* **ABOUT THIS TASK**
Set down the entries below exactly as written.

* **DATA RECORDS**
──────────

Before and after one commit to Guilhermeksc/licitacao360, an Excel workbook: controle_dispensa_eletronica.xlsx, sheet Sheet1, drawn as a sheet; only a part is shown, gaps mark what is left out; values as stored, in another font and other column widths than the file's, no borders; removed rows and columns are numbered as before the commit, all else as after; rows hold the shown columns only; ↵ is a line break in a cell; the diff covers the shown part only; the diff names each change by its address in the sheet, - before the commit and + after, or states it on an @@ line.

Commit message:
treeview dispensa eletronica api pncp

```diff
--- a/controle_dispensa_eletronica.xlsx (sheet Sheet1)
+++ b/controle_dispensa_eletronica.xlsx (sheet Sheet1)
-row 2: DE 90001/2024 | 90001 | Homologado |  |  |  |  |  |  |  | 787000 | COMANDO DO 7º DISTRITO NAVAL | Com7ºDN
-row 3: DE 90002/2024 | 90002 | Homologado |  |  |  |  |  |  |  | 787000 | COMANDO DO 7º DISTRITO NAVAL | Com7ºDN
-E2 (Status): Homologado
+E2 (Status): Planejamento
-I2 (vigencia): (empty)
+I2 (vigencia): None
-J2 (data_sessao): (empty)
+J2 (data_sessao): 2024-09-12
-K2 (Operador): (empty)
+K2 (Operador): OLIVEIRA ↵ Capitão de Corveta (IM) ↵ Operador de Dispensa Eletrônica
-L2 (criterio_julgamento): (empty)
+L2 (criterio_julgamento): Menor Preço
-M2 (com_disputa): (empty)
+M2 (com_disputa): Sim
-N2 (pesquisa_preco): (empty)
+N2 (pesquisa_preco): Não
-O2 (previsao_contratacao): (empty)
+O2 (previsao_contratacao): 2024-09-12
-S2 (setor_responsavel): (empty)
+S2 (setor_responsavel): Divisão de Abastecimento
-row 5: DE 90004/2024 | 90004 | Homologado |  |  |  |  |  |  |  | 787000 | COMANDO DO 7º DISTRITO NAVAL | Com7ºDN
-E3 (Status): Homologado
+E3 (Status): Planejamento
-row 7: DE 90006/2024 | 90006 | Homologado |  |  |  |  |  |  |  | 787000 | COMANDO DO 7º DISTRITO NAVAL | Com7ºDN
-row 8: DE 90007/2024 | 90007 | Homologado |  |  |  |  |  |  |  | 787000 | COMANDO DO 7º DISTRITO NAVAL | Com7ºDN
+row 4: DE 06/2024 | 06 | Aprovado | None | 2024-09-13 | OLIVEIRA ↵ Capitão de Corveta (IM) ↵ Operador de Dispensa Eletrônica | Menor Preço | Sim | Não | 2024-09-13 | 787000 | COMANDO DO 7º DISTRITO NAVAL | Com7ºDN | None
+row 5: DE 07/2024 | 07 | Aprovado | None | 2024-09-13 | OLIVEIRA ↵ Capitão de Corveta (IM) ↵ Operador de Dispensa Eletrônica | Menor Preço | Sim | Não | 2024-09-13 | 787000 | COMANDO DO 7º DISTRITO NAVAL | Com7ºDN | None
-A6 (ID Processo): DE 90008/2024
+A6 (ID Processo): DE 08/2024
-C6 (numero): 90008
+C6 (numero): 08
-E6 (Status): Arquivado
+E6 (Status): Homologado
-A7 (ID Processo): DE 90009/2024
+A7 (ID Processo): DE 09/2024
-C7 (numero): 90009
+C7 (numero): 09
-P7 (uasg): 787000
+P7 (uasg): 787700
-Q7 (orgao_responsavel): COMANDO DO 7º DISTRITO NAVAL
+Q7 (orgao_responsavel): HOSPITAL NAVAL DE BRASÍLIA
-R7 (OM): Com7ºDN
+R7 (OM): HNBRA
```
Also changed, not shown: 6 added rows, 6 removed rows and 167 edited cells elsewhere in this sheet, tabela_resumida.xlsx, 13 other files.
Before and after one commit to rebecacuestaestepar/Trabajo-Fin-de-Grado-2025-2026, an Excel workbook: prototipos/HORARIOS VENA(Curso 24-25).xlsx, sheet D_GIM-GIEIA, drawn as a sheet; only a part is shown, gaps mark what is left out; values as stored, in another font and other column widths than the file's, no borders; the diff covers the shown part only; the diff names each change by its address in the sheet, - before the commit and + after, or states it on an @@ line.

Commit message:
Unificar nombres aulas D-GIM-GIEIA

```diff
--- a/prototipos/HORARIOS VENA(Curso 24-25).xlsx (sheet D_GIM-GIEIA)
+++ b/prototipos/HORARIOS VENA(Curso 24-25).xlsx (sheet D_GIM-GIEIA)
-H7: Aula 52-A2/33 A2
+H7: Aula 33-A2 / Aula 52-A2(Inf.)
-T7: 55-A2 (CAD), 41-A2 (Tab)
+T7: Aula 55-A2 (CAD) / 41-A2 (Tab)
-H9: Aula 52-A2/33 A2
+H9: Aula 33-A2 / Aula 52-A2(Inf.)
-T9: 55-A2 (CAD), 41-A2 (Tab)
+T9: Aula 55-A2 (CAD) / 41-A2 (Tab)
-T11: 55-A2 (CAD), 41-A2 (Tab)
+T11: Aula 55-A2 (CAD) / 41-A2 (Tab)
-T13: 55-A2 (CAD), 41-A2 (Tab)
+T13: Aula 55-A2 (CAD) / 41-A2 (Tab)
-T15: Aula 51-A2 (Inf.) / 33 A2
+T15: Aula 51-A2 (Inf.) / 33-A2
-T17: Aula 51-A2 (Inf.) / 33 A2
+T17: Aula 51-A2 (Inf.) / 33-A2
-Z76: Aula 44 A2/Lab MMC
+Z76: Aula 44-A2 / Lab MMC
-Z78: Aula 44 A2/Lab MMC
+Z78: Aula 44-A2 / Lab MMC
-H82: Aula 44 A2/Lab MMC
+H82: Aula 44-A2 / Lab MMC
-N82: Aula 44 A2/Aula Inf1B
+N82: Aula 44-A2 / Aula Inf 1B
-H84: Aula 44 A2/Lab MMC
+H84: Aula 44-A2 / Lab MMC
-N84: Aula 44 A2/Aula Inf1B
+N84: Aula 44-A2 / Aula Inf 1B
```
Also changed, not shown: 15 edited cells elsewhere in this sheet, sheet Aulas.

──────────

* **RESPONSE TO THE EXERCISE**
Before and after one commit to Guilhermeksc/licitacao360, an Excel workbook: controle_dispensa_eletronica.xlsx, sheet Sheet1, drawn as a sheet; only a part is shown, gaps mark what is left out; values as stored, in another font and other column widths than the file's, no borders; removed rows and columns are numbered as before the commit, all else as after; rows hold the shown columns only; ↵ is a line break in a cell; the diff covers the shown part only; the diff names each change by its address in the sheet, - before the commit and + after, or states it on an @@ line.

Commit message:
treeview dispensa eletronica api pncp

```diff
--- a/controle_dispensa_eletronica.xlsx (sheet Sheet1)
+++ b/controle_dispensa_eletronica.xlsx (sheet Sheet1)
-row 2: DE 90001/2024 | 90001 | Homologado |  |  |  |  |  |  |  | 787000 | COMANDO DO 7º DISTRITO NAVAL | Com7ºDN
-row 3: DE 90002/2024 | 90002 | Homologado |  |  |  |  |  |  |  | 787000 | COMANDO DO 7º DISTRITO NAVAL | Com7ºDN
-E2 (Status): Homologado
+E2 (Status): Planejamento
-I2 (vigencia): (empty)
+I2 (vigencia): None
-J2 (data_sessao): (empty)
+J2 (data_sessao): 2024-09-12
-K2 (Operador): (empty)
+K2 (Operador): OLIVEIRA ↵ Capitão de Corveta (IM) ↵ Operador de Dispensa Eletrônica
-L2 (criterio_julgamento): (empty)
+L2 (criterio_julgamento): Menor Preço
-M2 (com_disputa): (empty)
+M2 (com_disputa): Sim
-N2 (pesquisa_preco): (empty)
+N2 (pesquisa_preco): Não
-O2 (previsao_contratacao): (empty)
+O2 (previsao_contratacao): 2024-09-12
-S2 (setor_responsavel): (empty)
+S2 (setor_responsavel): Divisão de Abastecimento
-row 5: DE 90004/2024 | 90004 | Homologado |  |  |  |  |  |  |  | 787000 | COMANDO DO 7º DISTRITO NAVAL | Com7ºDN
-E3 (Status): Homologado
+E3 (Status): Planejamento
-row 7: DE 90006/2024 | 90006 | Homologado |  |  |  |  |  |  |  | 787000 | COMANDO DO 7º DISTRITO NAVAL | Com7ºDN
-row 8: DE 90007/2024 | 90007 | Homologado |  |  |  |  |  |  |  | 787000 | COMANDO DO 7º DISTRITO NAVAL | Com7ºDN
+row 4: DE 06/2024 | 06 | Aprovado | None | 2024-09-13 | OLIVEIRA ↵ Capitão de Corveta (IM) ↵ Operador de Dispensa Eletrônica | Menor Preço | Sim | Não | 2024-09-13 | 787000 | COMANDO DO 7º DISTRITO NAVAL | Com7ºDN | None
+row 5: DE 07/2024 | 07 | Aprovado | None | 2024-09-13 | OLIVEIRA ↵ Capitão de Corveta (IM) ↵ Operador de Dispensa Eletrônica | Menor Preço | Sim | Não | 2024-09-13 | 787000 | COMANDO DO 7º DISTRITO NAVAL | Com7ºDN | None
-A6 (ID Processo): DE 90008/2024
+A6 (ID Processo): DE 08/2024
-C6 (numero): 90008
+C6 (numero): 08
-E6 (Status): Arquivado
+E6 (Status): Homologado
-A7 (ID Processo): DE 90009/2024
+A7 (ID Processo): DE 09/2024
-C7 (numero): 90009
+C7 (numero): 09
-P7 (uasg): 787000
+P7 (uasg): 787700
-Q7 (orgao_responsavel): COMANDO DO 7º DISTRITO NAVAL
+Q7 (orgao_responsavel): HOSPITAL NAVAL DE BRASÍLIA
-R7 (OM): Com7ºDN
+R7 (OM): HNBRA
```
Also changed, not shown: 6 added rows, 6 removed rows and 167 edited cells elsewhere in this sheet, tabela_resumida.xlsx, 13 other files.
Before and after one commit to rebecacuestaestepar/Trabajo-Fin-de-Grado-2025-2026, an Excel workbook: prototipos/HORARIOS VENA(Curso 24-25).xlsx, sheet D_GIM-GIEIA, drawn as a sheet; only a part is shown, gaps mark what is left out; values as stored, in another font and other column widths than the file's, no borders; the diff covers the shown part only; the diff names each change by its address in the sheet, - before the commit and + after, or states it on an @@ line.

Commit message:
Unificar nombres aulas D-GIM-GIEIA

```diff
--- a/prototipos/HORARIOS VENA(Curso 24-25).xlsx (sheet D_GIM-GIEIA)
+++ b/prototipos/HORARIOS VENA(Curso 24-25).xlsx (sheet D_GIM-GIEIA)
-H7: Aula 52-A2/33 A2
+H7: Aula 33-A2 / Aula 52-A2(Inf.)
-T7: 55-A2 (CAD), 41-A2 (Tab)
+T7: Aula 55-A2 (CAD) / 41-A2 (Tab)
-H9: Aula 52-A2/33 A2
+H9: Aula 33-A2 / Aula 52-A2(Inf.)
-T9: 55-A2 (CAD), 41-A2 (Tab)
+T9: Aula 55-A2 (CAD) / 41-A2 (Tab)
-T11: 55-A2 (CAD), 41-A2 (Tab)
+T11: Aula 55-A2 (CAD) / 41-A2 (Tab)
-T13: 55-A2 (CAD), 41-A2 (Tab)
+T13: Aula 55-A2 (CAD) / 41-A2 (Tab)
-T15: Aula 51-A2 (Inf.) / 33 A2
+T15: Aula 51-A2 (Inf.) / 33-A2
-T17: Aula 51-A2 (Inf.) / 33 A2
+T17: Aula 51-A2 (Inf.) / 33-A2
-Z76: Aula 44 A2/Lab MMC
+Z76: Aula 44-A2 / Lab MMC
-Z78: Aula 44 A2/Lab MMC
+Z78: Aula 44-A2 / Lab MMC
-H82: Aula 44 A2/Lab MMC
+H82: Aula 44-A2 / Lab MMC
-N82: Aula 44 A2/Aula Inf1B
+N82: Aula 44-A2 / Aula Inf 1B
-H84: Aula 44 A2/Lab MMC
+H84: Aula 44-A2 / Lab MMC
-N84: Aula 44 A2/Aula Inf1B
+N84: Aula 44-A2 / Aula Inf 1B
```
Also changed, not shown: 15 edited cells elsewhere in this sheet, sheet Aulas.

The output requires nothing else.